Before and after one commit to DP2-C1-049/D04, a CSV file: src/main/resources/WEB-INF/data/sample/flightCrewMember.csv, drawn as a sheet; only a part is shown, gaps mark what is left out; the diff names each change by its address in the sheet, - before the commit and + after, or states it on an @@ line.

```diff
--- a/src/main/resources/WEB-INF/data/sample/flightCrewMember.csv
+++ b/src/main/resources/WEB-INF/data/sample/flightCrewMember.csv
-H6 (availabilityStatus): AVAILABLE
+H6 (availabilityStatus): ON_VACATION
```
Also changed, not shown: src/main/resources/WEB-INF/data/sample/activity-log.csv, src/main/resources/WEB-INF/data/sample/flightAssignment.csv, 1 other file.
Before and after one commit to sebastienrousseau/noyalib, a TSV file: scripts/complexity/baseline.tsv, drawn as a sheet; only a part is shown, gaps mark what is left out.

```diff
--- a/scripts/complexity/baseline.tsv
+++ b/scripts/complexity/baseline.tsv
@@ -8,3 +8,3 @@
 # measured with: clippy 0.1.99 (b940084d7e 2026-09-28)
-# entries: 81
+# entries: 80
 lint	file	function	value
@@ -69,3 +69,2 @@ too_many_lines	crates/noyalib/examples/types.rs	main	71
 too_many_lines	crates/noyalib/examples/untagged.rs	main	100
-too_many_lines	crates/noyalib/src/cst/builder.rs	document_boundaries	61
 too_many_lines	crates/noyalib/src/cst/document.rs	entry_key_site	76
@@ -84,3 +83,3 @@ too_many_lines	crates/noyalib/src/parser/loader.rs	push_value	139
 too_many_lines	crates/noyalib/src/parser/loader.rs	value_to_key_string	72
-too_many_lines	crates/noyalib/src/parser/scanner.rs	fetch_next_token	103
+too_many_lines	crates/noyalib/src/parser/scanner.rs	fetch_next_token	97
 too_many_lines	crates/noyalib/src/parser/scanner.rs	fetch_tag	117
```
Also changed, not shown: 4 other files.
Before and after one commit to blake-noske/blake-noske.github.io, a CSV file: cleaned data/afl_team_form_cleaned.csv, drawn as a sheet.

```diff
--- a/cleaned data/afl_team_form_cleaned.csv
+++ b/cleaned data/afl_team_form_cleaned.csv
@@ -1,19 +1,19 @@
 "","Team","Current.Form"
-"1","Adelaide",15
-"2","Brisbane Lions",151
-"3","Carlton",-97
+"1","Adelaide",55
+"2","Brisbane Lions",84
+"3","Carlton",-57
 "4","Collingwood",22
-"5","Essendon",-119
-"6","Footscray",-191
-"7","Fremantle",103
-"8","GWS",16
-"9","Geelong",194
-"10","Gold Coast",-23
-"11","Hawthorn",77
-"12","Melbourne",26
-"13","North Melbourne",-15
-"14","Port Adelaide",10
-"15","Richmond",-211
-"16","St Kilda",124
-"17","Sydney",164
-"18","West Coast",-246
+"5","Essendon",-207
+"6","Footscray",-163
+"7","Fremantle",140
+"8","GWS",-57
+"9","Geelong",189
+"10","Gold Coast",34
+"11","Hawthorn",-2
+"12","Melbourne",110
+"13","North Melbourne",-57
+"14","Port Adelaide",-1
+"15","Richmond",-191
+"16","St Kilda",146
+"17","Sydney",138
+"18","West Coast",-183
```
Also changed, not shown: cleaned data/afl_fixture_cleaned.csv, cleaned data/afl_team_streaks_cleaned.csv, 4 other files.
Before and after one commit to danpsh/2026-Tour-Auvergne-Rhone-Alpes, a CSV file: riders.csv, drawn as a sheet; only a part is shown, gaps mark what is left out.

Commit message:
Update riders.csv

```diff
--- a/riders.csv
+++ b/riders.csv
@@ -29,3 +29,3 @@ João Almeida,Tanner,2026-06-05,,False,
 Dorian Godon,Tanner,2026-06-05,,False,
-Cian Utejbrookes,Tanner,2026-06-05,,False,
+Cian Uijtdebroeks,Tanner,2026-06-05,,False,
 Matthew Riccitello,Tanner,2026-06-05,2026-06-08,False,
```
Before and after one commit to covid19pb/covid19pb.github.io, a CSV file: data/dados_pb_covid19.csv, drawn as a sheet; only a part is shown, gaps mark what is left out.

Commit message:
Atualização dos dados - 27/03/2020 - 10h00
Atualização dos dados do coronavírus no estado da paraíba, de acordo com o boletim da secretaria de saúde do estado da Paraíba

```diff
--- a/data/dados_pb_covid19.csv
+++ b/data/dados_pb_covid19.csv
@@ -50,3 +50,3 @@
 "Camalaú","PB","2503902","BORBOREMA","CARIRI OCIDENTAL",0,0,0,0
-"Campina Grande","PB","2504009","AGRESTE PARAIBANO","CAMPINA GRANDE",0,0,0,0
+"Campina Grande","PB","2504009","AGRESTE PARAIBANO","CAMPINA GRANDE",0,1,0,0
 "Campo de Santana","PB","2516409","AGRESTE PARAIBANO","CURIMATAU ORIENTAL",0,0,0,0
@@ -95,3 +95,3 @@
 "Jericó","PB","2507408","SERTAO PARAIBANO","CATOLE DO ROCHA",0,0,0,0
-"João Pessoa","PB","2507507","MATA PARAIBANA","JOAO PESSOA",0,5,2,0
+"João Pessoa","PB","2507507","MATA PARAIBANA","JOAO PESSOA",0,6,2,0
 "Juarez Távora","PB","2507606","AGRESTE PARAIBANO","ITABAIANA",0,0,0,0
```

→ What you should do
The lines needed are those in the data above that hold the string "Atualização"; copy each of them.

→ Written reply
Atualização dos dados - 27/03/2020 - 10h00
Atualização dos dados do coronavírus no estado da paraíba, de acordo com o boletim da secretaria de saúde do estado da Paraíba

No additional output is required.